Once you have read the listing, write it all out exactly.

= Beginning of Section =

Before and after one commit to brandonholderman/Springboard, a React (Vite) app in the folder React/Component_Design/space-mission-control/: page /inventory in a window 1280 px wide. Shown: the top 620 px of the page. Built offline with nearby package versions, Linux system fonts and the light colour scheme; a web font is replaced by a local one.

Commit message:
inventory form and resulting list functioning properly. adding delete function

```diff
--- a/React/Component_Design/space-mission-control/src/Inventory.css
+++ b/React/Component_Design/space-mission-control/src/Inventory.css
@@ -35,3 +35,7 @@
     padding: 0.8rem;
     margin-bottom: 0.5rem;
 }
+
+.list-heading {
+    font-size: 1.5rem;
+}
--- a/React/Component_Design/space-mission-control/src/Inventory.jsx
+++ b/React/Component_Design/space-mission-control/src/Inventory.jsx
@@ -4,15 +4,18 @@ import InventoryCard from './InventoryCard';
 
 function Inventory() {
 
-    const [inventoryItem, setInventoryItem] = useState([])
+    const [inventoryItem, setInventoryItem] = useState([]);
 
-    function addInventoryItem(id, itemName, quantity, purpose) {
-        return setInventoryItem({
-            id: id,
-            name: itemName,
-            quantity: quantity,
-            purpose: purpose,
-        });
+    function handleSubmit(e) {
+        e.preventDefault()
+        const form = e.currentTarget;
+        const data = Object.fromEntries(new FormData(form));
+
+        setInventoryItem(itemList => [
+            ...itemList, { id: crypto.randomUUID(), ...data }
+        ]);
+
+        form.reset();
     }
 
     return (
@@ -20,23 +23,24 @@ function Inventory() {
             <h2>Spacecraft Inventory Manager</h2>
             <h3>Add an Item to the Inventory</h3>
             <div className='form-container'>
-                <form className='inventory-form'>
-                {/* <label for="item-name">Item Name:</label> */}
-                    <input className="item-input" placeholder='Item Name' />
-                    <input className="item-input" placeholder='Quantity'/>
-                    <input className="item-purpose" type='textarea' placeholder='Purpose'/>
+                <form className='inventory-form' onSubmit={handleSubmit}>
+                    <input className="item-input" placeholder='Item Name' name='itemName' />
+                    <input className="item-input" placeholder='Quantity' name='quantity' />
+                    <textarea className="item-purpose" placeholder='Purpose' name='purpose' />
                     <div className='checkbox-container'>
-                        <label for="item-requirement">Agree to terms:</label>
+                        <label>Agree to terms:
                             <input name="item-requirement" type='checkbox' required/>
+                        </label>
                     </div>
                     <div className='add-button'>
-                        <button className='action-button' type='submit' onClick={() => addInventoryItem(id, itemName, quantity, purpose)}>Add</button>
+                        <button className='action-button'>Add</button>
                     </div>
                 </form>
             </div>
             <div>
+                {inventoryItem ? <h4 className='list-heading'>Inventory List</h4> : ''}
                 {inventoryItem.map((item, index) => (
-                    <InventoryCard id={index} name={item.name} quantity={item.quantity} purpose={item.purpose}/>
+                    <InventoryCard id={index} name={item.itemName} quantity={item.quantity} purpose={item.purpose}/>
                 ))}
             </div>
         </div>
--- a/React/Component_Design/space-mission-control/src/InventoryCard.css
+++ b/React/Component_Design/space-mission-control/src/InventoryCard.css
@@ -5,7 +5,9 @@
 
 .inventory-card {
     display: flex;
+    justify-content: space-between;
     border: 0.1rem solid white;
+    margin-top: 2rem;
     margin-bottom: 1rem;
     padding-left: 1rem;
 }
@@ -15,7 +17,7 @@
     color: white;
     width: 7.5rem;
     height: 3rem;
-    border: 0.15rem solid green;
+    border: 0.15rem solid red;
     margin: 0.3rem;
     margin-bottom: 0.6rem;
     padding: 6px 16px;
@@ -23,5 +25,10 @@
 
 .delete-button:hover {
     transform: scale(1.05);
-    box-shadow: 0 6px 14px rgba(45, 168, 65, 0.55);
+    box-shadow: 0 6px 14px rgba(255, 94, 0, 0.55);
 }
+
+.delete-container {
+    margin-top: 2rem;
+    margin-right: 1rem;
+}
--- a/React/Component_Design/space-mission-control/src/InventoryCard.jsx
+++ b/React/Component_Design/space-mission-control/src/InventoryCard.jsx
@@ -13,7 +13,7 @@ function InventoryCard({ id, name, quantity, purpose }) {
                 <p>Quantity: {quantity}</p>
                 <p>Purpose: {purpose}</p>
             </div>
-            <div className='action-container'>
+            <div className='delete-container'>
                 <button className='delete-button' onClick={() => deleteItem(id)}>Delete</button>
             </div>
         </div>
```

= End of Section =

**Solution for this exercise**
Before and after one commit to brandonholderman/Springboard, a React (Vite) app in the folder React/Component_Design/space-mission-control/: page /inventory in a window 1280 px wide. Shown: the top 620 px of the page. Built offline with nearby package versions, Linux system fonts and the light colour scheme; a web font is replaced by a local one.

Commit message:
inventory form and resulting list functioning properly. adding delete function

```diff
--- a/React/Component_Design/space-mission-control/src/Inventory.css
+++ b/React/Component_Design/space-mission-control/src/Inventory.css
@@ -35,3 +35,7 @@
     padding: 0.8rem;
     margin-bottom: 0.5rem;
 }
+
+.list-heading {
+    font-size: 1.5rem;
+}
--- a/React/Component_Design/space-mission-control/src/Inventory.jsx
+++ b/React/Component_Design/space-mission-control/src/Inventory.jsx
@@ -4,15 +4,18 @@ import InventoryCard from './InventoryCard';
 
 function Inventory() {
 
-    const [inventoryItem, setInventoryItem] = useState([])
+    const [inventoryItem, setInventoryItem] = useState([]);
 
-    function addInventoryItem(id, itemName, quantity, purpose) {
-        return setInventoryItem({
-            id: id,
-            name: itemName,
-            quantity: quantity,
-            purpose: purpose,
-        });
+    function handleSubmit(e) {
+        e.preventDefault()
+        const form = e.currentTarget;
+        const data = Object.fromEntries(new FormData(form));
+
+        setInventoryItem(itemList => [
+            ...itemList, { id: crypto.randomUUID(), ...data }
+        ]);
+
+        form.reset();
     }
 
     return (
@@ -20,23 +23,24 @@ function Inventory() {
             <h2>Spacecraft Inventory Manager</h2>
             <h3>Add an Item to the Inventory</h3>
             <div className='form-container'>
-                <form className='inventory-form'>
-                {/* <label for="item-name">Item Name:</label> */}
-                    <input className="item-input" placeholder='Item Name' />
-                    <input className="item-input" placeholder='Quantity'/>
-                    <input className="item-purpose" type='textarea' placeholder='Purpose'/>
+                <form className='inventory-form' onSubmit={handleSubmit}>
+                    <input className="item-input" placeholder='Item Name' name='itemName' />
+                    <input className="item-input" placeholder='Quantity' name='quantity' />
+                    <textarea className="item-purpose" placeholder='Purpose' name='purpose' />
                     <div className='checkbox-container'>
-                        <label for="item-requirement">Agree to terms:</label>
+                        <label>Agree to terms:
                             <input name="item-requirement" type='checkbox' required/>
+                        </label>
                     </div>
                     <div className='add-button'>
-                        <button className='action-button' type='submit' onClick={() => addInventoryItem(id, itemName, quantity, purpose)}>Add</button>
+                        <button className='action-button'>Add</button>
                     </div>
                 </form>
             </div>
             <div>
+                {inventoryItem ? <h4 className='list-heading'>Inventory List</h4> : ''}
                 {inventoryItem.map((item, index) => (
-                    <InventoryCard id={index} name={item.name} quantity={item.quantity} purpose={item.purpose}/>
+                    <InventoryCard id={index} name={item.itemName} quantity={item.quantity} purpose={item.purpose}/>
                 ))}
             </div>
         </div>
--- a/React/Component_Design/space-mission-control/src/InventoryCard.css
+++ b/React/Component_Design/space-mission-control/src/InventoryCard.css
@@ -5,7 +5,9 @@
 
 .inventory-card {
     display: flex;
+    justify-content: space-between;
     border: 0.1rem solid white;
+    margin-top: 2rem;
     margin-bottom: 1rem;
     padding-left: 1rem;
 }
@@ -15,7 +17,7 @@
     color: white;
     width: 7.5rem;
     height: 3rem;
-    border: 0.15rem solid green;
+    border: 0.15rem solid red;
     margin: 0.3rem;
     margin-bottom: 0.6rem;
     padding: 6px 16px;
@@ -23,5 +25,10 @@
 
 .delete-button:hover {
     transform: scale(1.05);
-    box-shadow: 0 6px 14px rgba(45, 168, 65, 0.55);
+    box-shadow: 0 6px 14px rgba(255, 94, 0, 0.55);
 }
+
+.delete-container {
+    margin-top: 2rem;
+    margin-right: 1rem;
+}
--- a/React/Component_Design/space-mission-control/src/InventoryCard.jsx
+++ b/React/Component_Design/space-mission-control/src/InventoryCard.jsx
@@ -13,7 +13,7 @@ function InventoryCard({ id, name, quantity, purpose }) {
                 <p>Quantity: {quantity}</p>
                 <p>Purpose: {purpose}</p>
             </div>
-            <div className='action-container'>
+            <div className='delete-container'>
                 <button className='delete-button' onClick={() => deleteItem(id)}>Delete</button>
             </div>
         </div>
```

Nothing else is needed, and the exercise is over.